The last decade of the war on terror has turned Pakistan into a country that is divided within and doubted abroad.
Mutual mistrust makes for uneasy bedfellows, but for the immediate present at least, the US and perhaps Pakistan even more, need to consider their respective compulsions in keeping the relationship alive.
If the civilians are called into question for their loyalty to the constitution of Pakistan, why not also put the spotlight on high-placed military officials, including coup-makers and their abettors?
Who are the major players in Pakistan’s negotiations with the US – and how do they operate?
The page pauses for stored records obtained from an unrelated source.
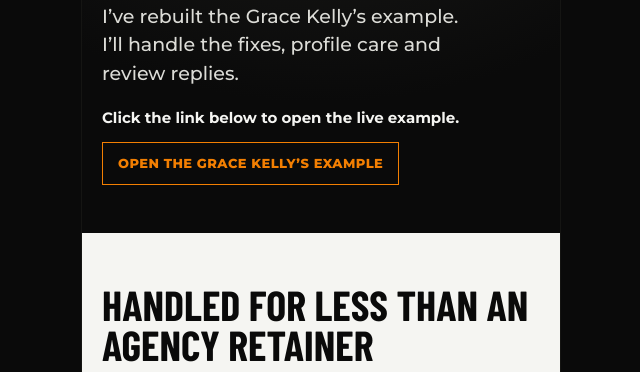
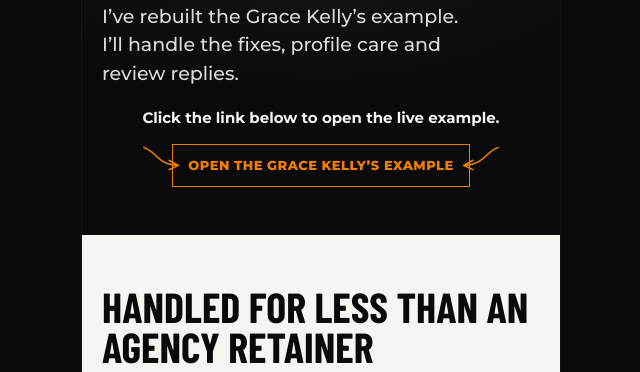
Before and after one commit to paulmichaellove/gracekellys-demo, a plain HTML site: page audit/index.html in a window 1280 px wide. Shown: the part 421-793 px from the top of the page, without its empty margins (319-959 px from the left). Drawn offline with Linux system fonts and the light colour scheme.

Commit message:
style: center example CTA with curved arrows

```diff
--- a/audit/index.html
+++ b/audit/index.html
@@ -36,8 +36,12 @@ section,header{padding-inline:20px}
 .ref{margin:18px 0 30px;font-size:14px;line-height:1.5;color:var(--soft);max-width:30em}
 .opener p{margin:0 0 1em;font:500 19px/1.5 "Montserrat",system-ui,sans-serif;color:#DCDCD7;text-wrap:pretty;max-width:30em}
 .opener .first{font-size:25px;font-weight:700;color:var(--white);line-height:1.2}
-.cta-instruction{margin:16px 0 8px;color:var(--white);font-size:15px;line-height:1.4;font-weight:700;text-wrap:pretty}
-.demo-link{display:inline-block;margin-top:6px;padding:12px 15px;border:1px solid var(--orange);color:var(--orange);font-size:13px;font-weight:800;line-height:1.3;text-decoration:none;text-transform:uppercase;letter-spacing:.035em}
+.cta-block{margin-top:16px;text-align:center}
+.cta-instruction{margin:0 auto 16px;color:var(--white);font-size:15px;line-height:1.4;font-weight:700;text-align:center;text-wrap:pretty}
+.demo-link-wrap{position:relative;display:inline-block;max-width:100%}
+.demo-link{position:relative;z-index:1;display:block;padding:12px 15px;border:1px solid var(--orange);color:var(--orange);font-size:13px;font-weight:800;line-height:1.3;text-align:center;text-decoration:none;text-transform:uppercase;letter-spacing:.035em}
+.cta-arrows{position:absolute;z-index:0;top:0;left:50%;width:calc(100% + 64px);height:100%;overflow:visible;transform:translateX(-50%);pointer-events:none}
+.cta-arrows path{fill:none;stroke:var(--orange);stroke-width:2;stroke-linecap:round;stroke-linejoin:round}
 .marked{margin-top:26px}
 
 /* intro */
@@ -125,8 +129,16 @@ section,header{padding-inline:20px}
     <p class="first">The venues are strong. The first impression can be sharper.</p>
     <p>I’ve rebuilt the Grace Kelly’s example. I’ll handle the fixes, profile care and review replies.</p>
   </div>
-  <p class="cta-instruction">Click the link below to open the live example.</p>
-  <a class="demo-link" href="https://gracekellys.paulmichaellove.com/?rev=20261114b" target="_blank" rel="noopener">Open the Grace Kelly’s example</a>
+  <div class="cta-block">
+    <p class="cta-instruction">Click the link below to open the live example.</p>
+    <span class="demo-link-wrap">
+      <svg class="cta-arrows" viewBox="0 0 400 60" preserveAspectRatio="none" aria-hidden="true" focusable="false">
+        <path d="M4 5 C18 10 17 28 42 30 M42 30 L32 23 M42 30 L32 36" />
+        <path d="M396 5 C382 10 383 28 358 30 M358 30 L368 23 M358 30 L368 36" />
+      </svg>
+      <a class="demo-link" href="https://gracekellys.paulmichaellove.com/?rev=20261114b" target="_blank" rel="noopener">Open the Grace Kelly’s example</a>
+    </span>
+  </div>
 </header>
 
 <section class="price-compare" aria-label="Published North East agency prices and Paul's price to start with one venue">
```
The Schaffers reveal all the players and mechanisms in place.
Will Imran Khan make it to the Prime Minister’s house in 2012?
Controlled environments and de-radicalisation seminars make for excellent conversation but little real progress.
“The US cannot dictate that the government open up new fronts in Pakistan,” says Ahmed Mukhtar, Federal Minister of Defence.
Will a breakdown of the 2011-12 defence budget set a precedent for a more transparent debate on army expenditure in parliament in the years to come?
It may be imperfect, but it is also necessary.
If the US and the UK are our true friends, then they have to help implement truly beneficial socio-economic measures in both Afghanistan and Pakistan.